Action item: Whenever the word "height" shows up in a line of the data, copy that line.

Start of The data

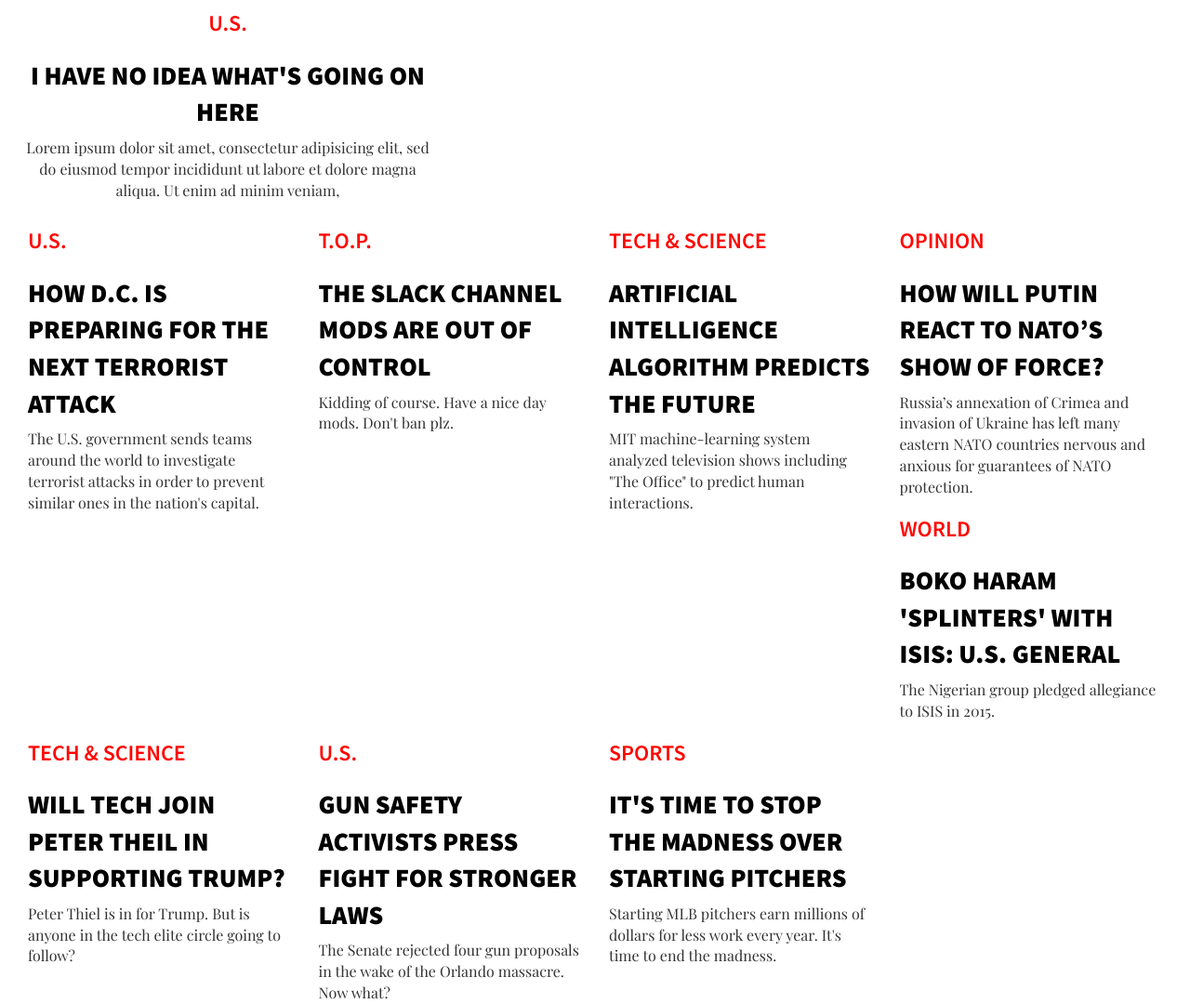
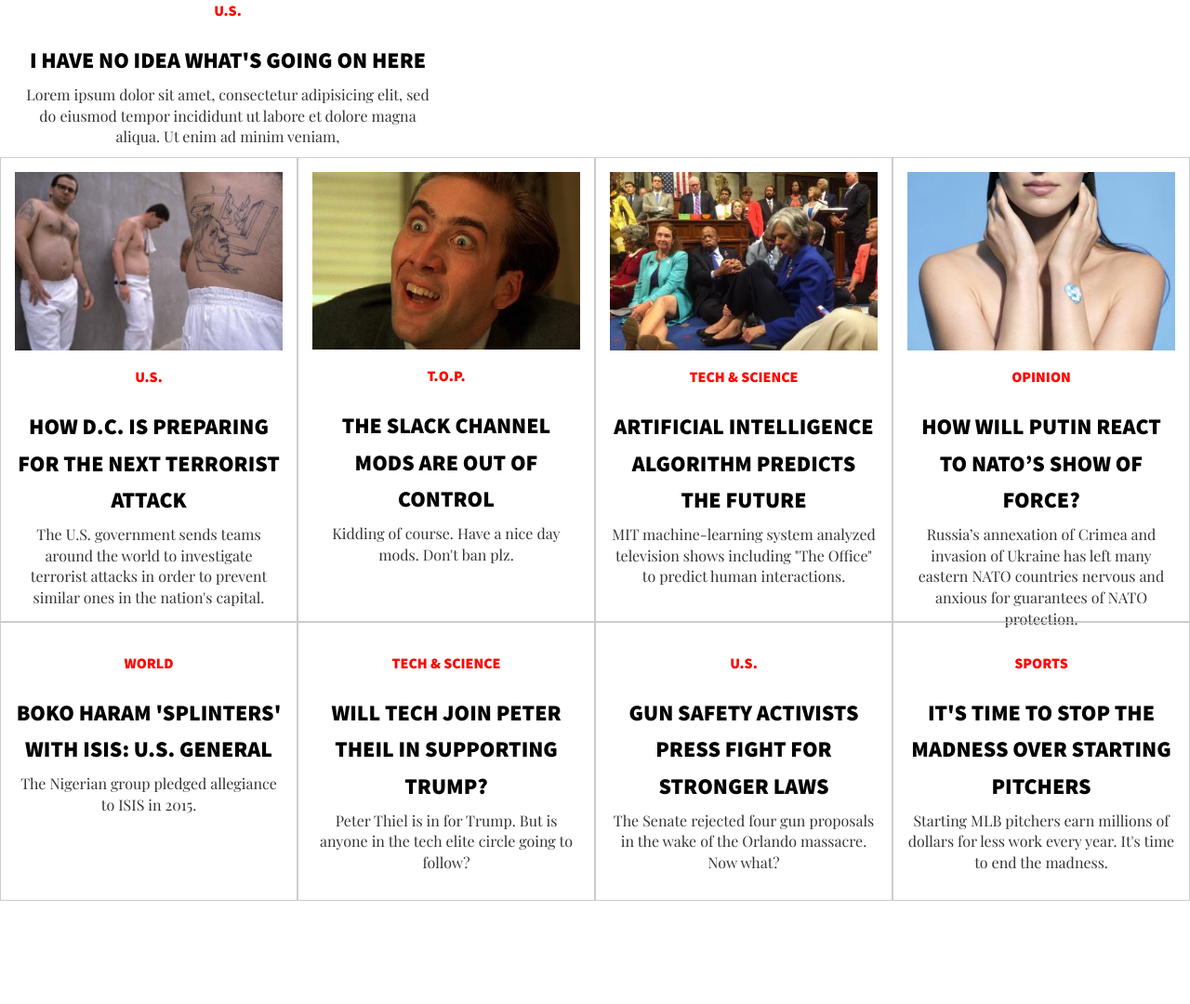
Before and after one commit to codyloyd/newsweekclone, a plain HTML site: page index.html in a window 1280 px wide. Shown: the part 1222-2302 px from the top of the page at 93% size. After the commit the page ends 2191 px from the top, so only its background shows below. Drawn offline with nearby package versions, Linux system fonts and the light colour scheme.

Commit message:
added next section

```diff
--- a/index.html
+++ b/index.html
@@ -89,45 +89,51 @@
 			</div>
 		</div>
 	</div>
+	<div class="row morearticle">
 		<div class="col-md-3">
+			<img src="pic1.jpg" alt="pic1" class="img-responsive">
 			<h3>u.s.</h3>
 			<h1><a href="#">How D.C. is Preparing for the Next Terrorist Attack</a></h1>
 			<article>The U.S. government sends teams around the world to investigate terrorist attacks in order to prevent similar ones in the nation's capital.</article>
 		</div>
 		<div class="col-md-3">
+			<img src="pic4.jpg" alt="pic1" class="img-responsive">
 			<h3>T.O.P.</h3>
 			<h1><a href="#">The Slack Channel Mods are Out of Control</a></h1>
 			<article>Kidding of course.  Have a nice day mods.  Don't ban plz.</article>
 		</div>
 		<div class="col-md-3">
+			<img src="pic2.jpg" alt="pic1" class="img-responsive">
 			<h3>Tech & Science</h3>
 			<h1><a href="#">Artificial Intelligence Algorithm Predicts the Future</a></h1>
 			<article>MIT machine-learning system analyzed television shows including "The Office" to predict human interactions.</article>
 		</div>
 		<div class="col-md-3">
+			<img src="pic3.jpg" alt="pic1" class="img-responsive">
 			<h3>Opinion</h3>
 			<h1><a href="#">How Will Putin React to NATO’s Show of Force?</a></h1>
 			<article>Russia’s annexation of Crimea and invasion of Ukraine has left many eastern NATO countries nervous and anxious for guarantees of NATO protection.</article>
 		</div>
-	<div class="col-md-3">
+		<div class="col-md-3 small-div">
 			<h3>World</h3>
 			<h1><a href="#">Boko Haram 'Splinters' With ISIS: U.S. General</a></h1>
 			<article>The Nigerian group pledged allegiance to ISIS in 2015.</article>
 		</div>
-	<div class="col-md-3">
+		<div class="col-md-3 small-div">
 			<h3>Tech & science</h3>
 			<h1><a href="#">Will Tech join Peter Theil in Supporting Trump?</a></h1>
 			<article>Peter Thiel is in for Trump. But is anyone in the tech elite circle going to follow?</article>
 		</div>
-	<div class="col-md-3">
+		<div class="col-md-3 small-div">
 			<h3>U.S.</h3>
 			<h1><a href="#">Gun Safety Activists Press Fight for Stronger Laws</a></h1>
 			<article>The Senate rejected four gun proposals in the wake of the Orlando massacre. Now what?</article>
 		</div>
-	<div class="col-md-3">
+		<div class="col-md-3 small-div">
 			<h3>SPORTS</h3>
 			<h1><a href="#">It's Time to Stop the Madness Over Starting Pitchers</a></h1>
 			<article>Starting MLB pitchers earn millions of dollars for less work every year. It's time to end the madness.</article>
+		</div>
 	</div>
 
 </div> <!-- End of Container! -->
--- a/style.css
+++ b/style.css
@@ -14,9 +14,7 @@ body {
 	box-shadow: 0px 0px 10px 0px rgba(0,0,0,0.3);
 }
 
-.active {
-	background: #111;
-}
+
 .navbar-inverse .navbar-nav > li > a {
 	color: white;
 	font-size: 14px;
@@ -24,6 +22,13 @@ body {
 	height: 14px;
 	margin-top: 8px;
 }
+
+.navbar-inverse .navbar-nav > .active > a, .navbar-inverse .navbar-nav > .active > a:focus, .navbar-inverse .navbar-nav > .active > a:hover {
+    color: #fff;
+    background-color: #111;
+}
+
+
 .navbar-inverse .navbar-nav > li > a:hover {
 	opacity: .4;
 }
@@ -46,13 +51,14 @@ body {
 h3 {
 	color: #ff0500;
 	text-transform: uppercase;
-	font-weight: 600;
+	font-weight: 900;
+	font-size: 16px;
 }
 
 h1 a{
 	color: black;
 	text-transform: uppercase;
-	font-size: 28px;
+	font-size: 24px;
 	font-weight: 900;
 	position: relative;
 }
@@ -79,7 +85,6 @@ h4 a {
     font-size: 16px;
     font-weight: 700;
     width: 100%;
-    line-height: normal;
     -webkit-border-radius: 0;
        -moz-border-radius: 0;
             border-radius: 0;
@@ -102,6 +107,23 @@ article{
 	font-size: 16px;
 }
 
+
+.morearticle div {
+	text-align: center;
+	border: 1px solid #ccc;
+	height: 500px;
+	padding: 15px;
+}
+
+.morearticle .small-div {
+	height: 300px;
+}
+
+.latestheadlines * a {
+	color: black;
+	font-weight: 600;
+	font-size: 16px;
+}
 .latestheadlines {
 	margin-top: 25px;
 }
@@ -147,11 +169,7 @@ article{
     height: 8px;
 }
 
-.latestheadlines * a {
-	color: black;
-	font-weight: 600;
-	font-size: 16px;
-}
+
 
 @media (max-width: 1200px) {
     .navbar-header {
```
Also changed, not shown: pic1.jpg (added), pic2.jpg (added), pic3.jpg (added), pic4.jpg (added). Lines whose indentation alone changed are shown as unchanged.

End of The data

Result of this exercise:
 	height: 14px;
-    line-height: normal;
+	height: 500px;
+	height: 300px;
     height: 8px;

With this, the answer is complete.